Jimmy Carter’s May 12 opinion piece in the Washington Post should be cut out, framed and hung on the wall.
Not because it lists all the unilateral steps Israel took during the last round of abortive peace negotiations (the “14,000 new Israeli settlement units…approved, more than 3,000 Palestinians…arrested and 50…killed, provoking troubling examples of Palestinian retaliation, including the deaths of three Israelis”) even as the former president forgets to mention the 78 convicted terrorists Israel released by October, 2013. No, this is, so far, nothing unusual from Carter who, after all, used the word apartheid to describe Israel in his 2006 book.
So, what is so important in Carter’s latest opinion piece that it merits lasting attention?
It’s the former president’s rationale for welcoming the unity deal between the Palestinian Authority and Hamas. Carter writes, “This reconciliation of Palestinian factions and formation of a national unity government is necessary because it would be impossible to implement any peace agreement between Israel and just one portion of the Palestinians.”
Let’s remember these words when the unity talks between the Palestinian Authority and Hamas, once again, result in an acrimonious divorce.

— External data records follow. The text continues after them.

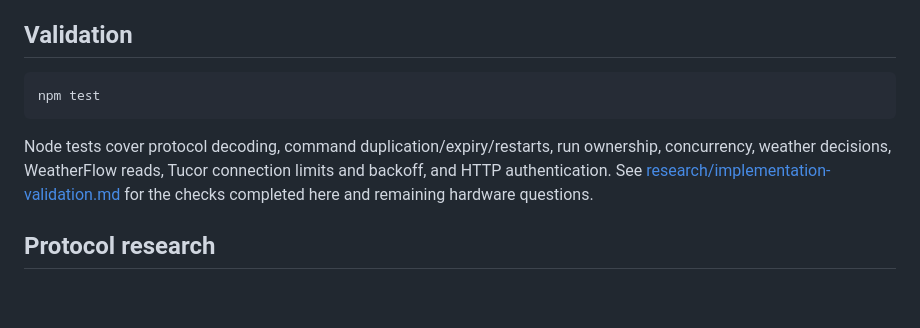
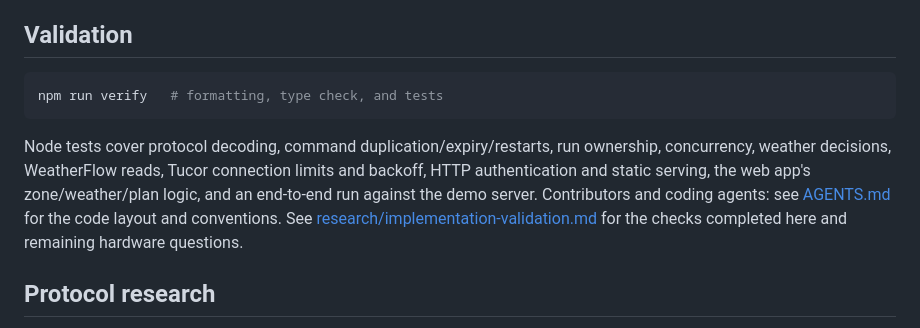
Before and after one commit to teich/2core, a Markdown page: README.md, the part around the change. GitHub-like rendering; blank space fills up the shorter version.

````diff
--- a/README.md
+++ b/README.md
@@ -88,10 +88,10 @@ Thresholds and duration can be updated through `/api/policy`; mode is also edita
 ## Validation
 
 ```sh
-npm test
+npm run verify   # formatting, type check, and tests
 ```
 
-Node tests cover protocol decoding, command duplication/expiry/restarts, run ownership, concurrency, weather decisions, WeatherFlow reads, Tucor connection limits and backoff, and HTTP authentication. See [research/implementation-validation.md](research/implementation-validation.md) for the checks completed here and remaining hardware questions.
+Node tests cover protocol decoding, command duplication/expiry/restarts, run ownership, concurrency, weather decisions, WeatherFlow reads, Tucor connection limits and backoff, HTTP authentication and static serving, the web app's zone/weather/plan logic, and an end-to-end run against the demo server. Contributors and coding agents: see [AGENTS.md](AGENTS.md) for the code layout and conventions. See [research/implementation-validation.md](research/implementation-validation.md) for the checks completed here and remaining hardware questions.
 
 ## Protocol research
 
````
Also changed, not shown: AGENTS.md (added, +107 -0 lines), server/API.md (+1 -1 lines).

Therefore, when pressure is inevitably applied on Israel once more to go back to the negotiating table with the Palestinian Authority after the Palestinian unity government fails, Benjamin Netanyahu should be the first to point to Jimmy Carter’s words: “it would be impossible to implement any peace agreement between Israel and just one portion of the Palestinians.”
Thank you, Mr. Carter, for confirming what most rational people had already known: no comprehensive peace deal with the Palestinians, even in theory, is possible without an agreement to that effect from both the West Bank and Gaza.
And for the foreseeable future, Gaza, with Hamas in charge, will not be interested in living side by side with the “Zionist Entity” that the rest of the world calls Israel be it within or without a Palestinian unity government.
Be it as it may, one thing is clear: the charade will continue.